Work instructions
Among the entries, find the lines with the string "right" and copy them.

Record set
● ● ● ● ● ● ●
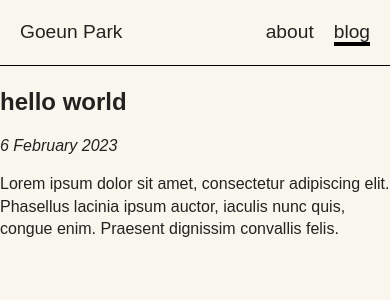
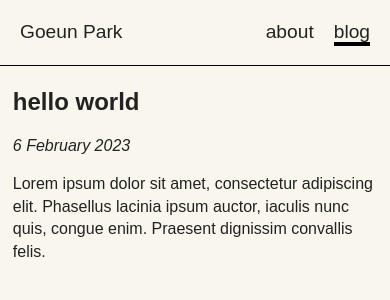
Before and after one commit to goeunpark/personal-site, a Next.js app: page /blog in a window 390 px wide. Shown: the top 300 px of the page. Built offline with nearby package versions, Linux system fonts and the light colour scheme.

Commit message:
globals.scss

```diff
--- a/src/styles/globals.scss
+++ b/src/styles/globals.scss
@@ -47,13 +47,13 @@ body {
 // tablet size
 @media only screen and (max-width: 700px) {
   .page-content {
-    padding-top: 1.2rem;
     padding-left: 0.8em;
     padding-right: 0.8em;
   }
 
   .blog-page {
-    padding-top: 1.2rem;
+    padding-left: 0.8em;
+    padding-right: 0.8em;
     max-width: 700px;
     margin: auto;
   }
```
● ● ● ● ● ● ●
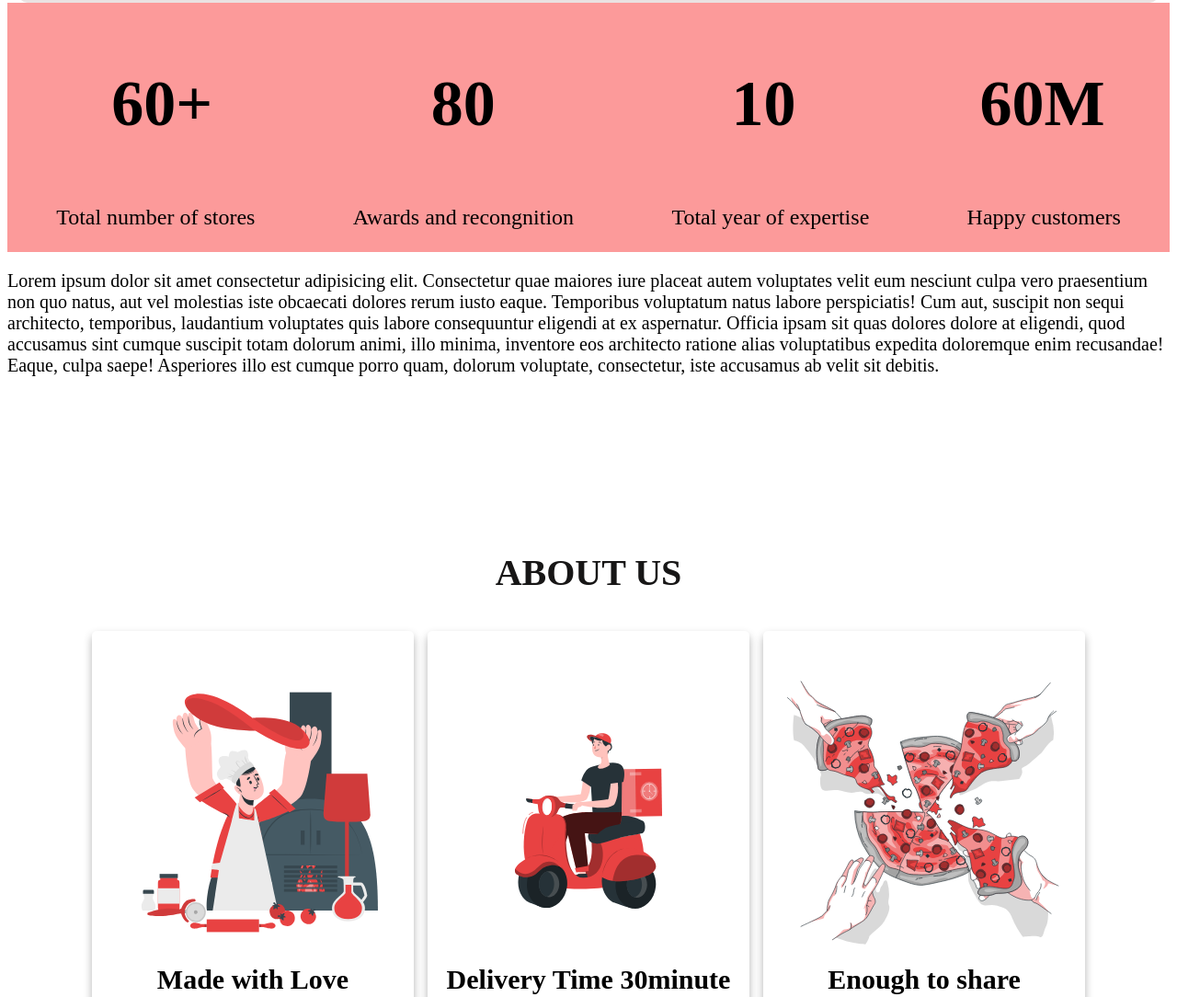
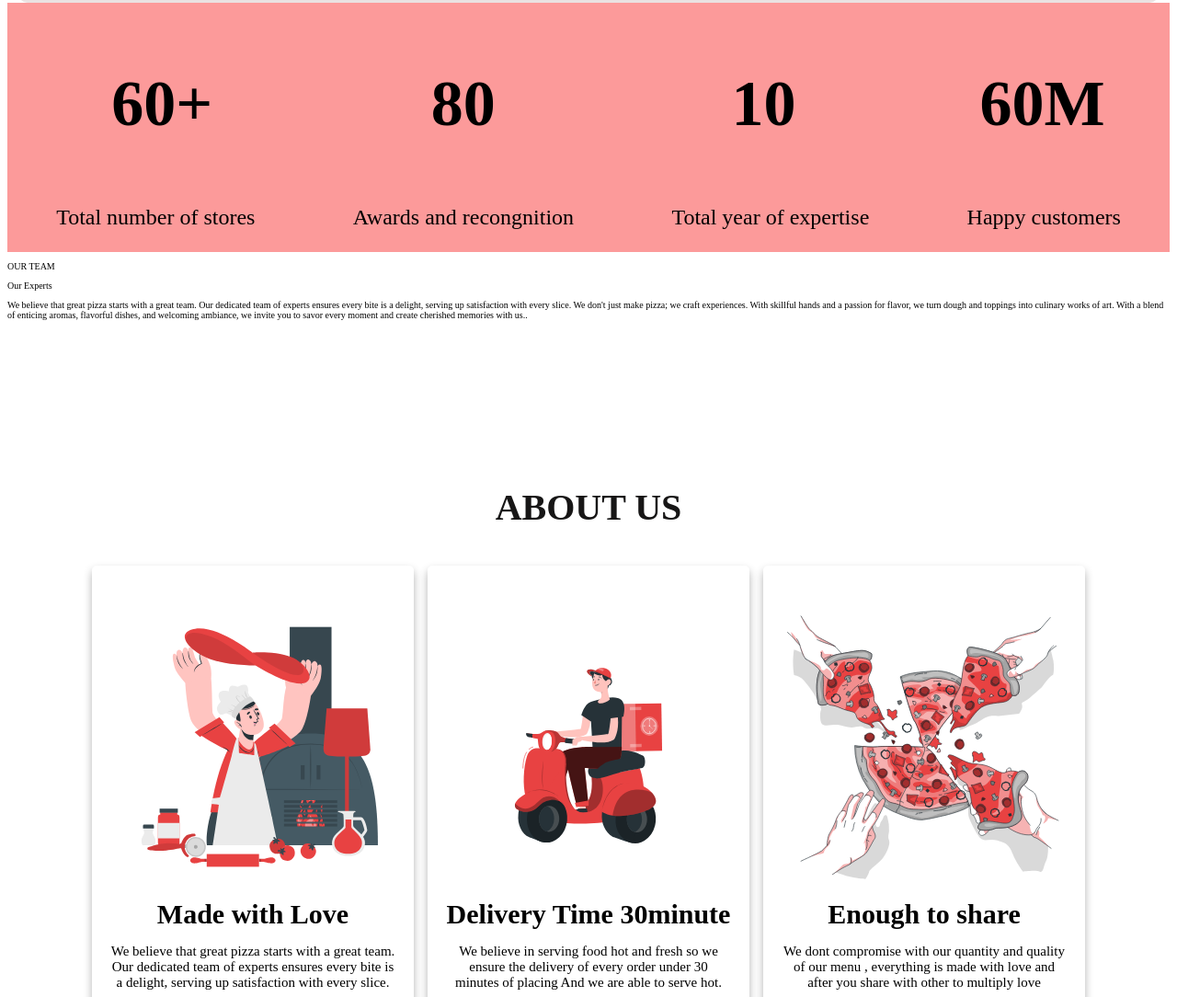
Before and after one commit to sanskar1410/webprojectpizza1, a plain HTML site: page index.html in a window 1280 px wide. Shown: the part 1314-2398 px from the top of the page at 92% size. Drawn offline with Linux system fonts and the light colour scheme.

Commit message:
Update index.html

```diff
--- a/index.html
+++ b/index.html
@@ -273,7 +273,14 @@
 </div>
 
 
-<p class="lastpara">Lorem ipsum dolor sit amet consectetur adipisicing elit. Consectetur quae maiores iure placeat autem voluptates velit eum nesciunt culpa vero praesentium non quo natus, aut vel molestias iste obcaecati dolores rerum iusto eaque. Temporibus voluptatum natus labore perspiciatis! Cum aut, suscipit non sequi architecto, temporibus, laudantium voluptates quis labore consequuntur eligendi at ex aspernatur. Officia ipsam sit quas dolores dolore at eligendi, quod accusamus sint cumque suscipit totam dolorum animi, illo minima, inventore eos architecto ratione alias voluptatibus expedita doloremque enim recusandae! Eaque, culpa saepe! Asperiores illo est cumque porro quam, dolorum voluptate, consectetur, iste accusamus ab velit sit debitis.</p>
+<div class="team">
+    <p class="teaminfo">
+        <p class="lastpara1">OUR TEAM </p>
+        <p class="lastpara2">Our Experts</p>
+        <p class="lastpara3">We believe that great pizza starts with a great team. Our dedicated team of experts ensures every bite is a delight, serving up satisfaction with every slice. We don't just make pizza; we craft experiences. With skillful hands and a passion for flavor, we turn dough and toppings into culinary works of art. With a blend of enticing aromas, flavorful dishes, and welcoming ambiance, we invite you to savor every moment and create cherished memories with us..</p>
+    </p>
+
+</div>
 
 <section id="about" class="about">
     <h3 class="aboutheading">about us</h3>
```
● ● ● ● ● ● ●
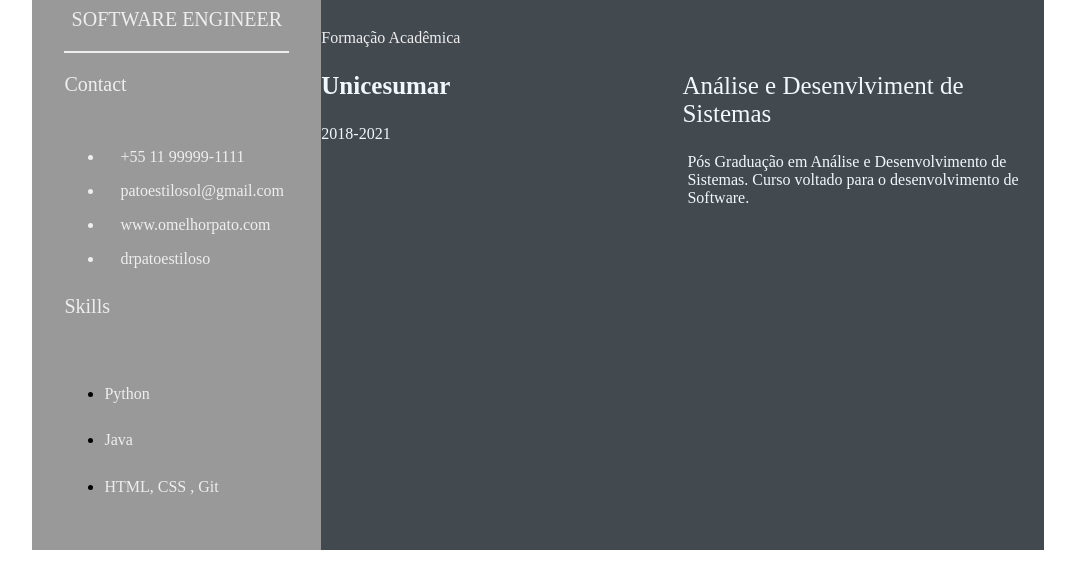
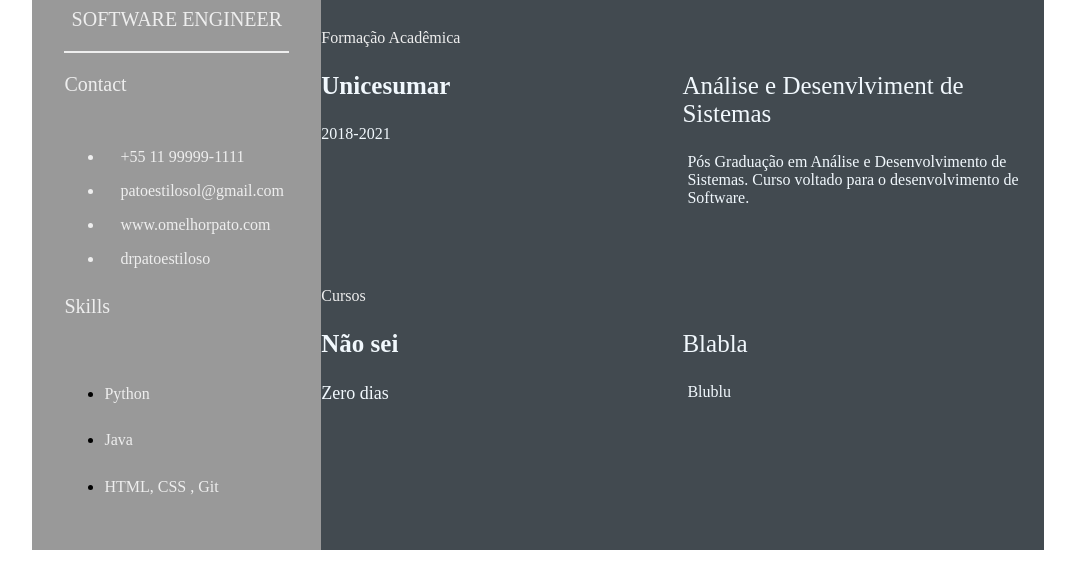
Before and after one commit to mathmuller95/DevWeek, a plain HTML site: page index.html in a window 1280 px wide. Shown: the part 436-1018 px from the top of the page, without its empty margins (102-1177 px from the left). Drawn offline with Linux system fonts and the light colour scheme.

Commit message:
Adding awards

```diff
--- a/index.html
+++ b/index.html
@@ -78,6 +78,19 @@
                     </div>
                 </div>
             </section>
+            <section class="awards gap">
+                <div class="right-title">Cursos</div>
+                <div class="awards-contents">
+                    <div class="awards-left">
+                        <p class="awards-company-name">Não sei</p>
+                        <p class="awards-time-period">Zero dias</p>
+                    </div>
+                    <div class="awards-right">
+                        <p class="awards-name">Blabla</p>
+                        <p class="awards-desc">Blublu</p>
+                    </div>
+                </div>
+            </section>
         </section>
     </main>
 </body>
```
● ● ● ● ● ● ●
Written response
     padding-right: 0.8em;
+    padding-right: 0.8em;
+                <div class="right-title">Cursos</div>
+                    <div class="awards-right">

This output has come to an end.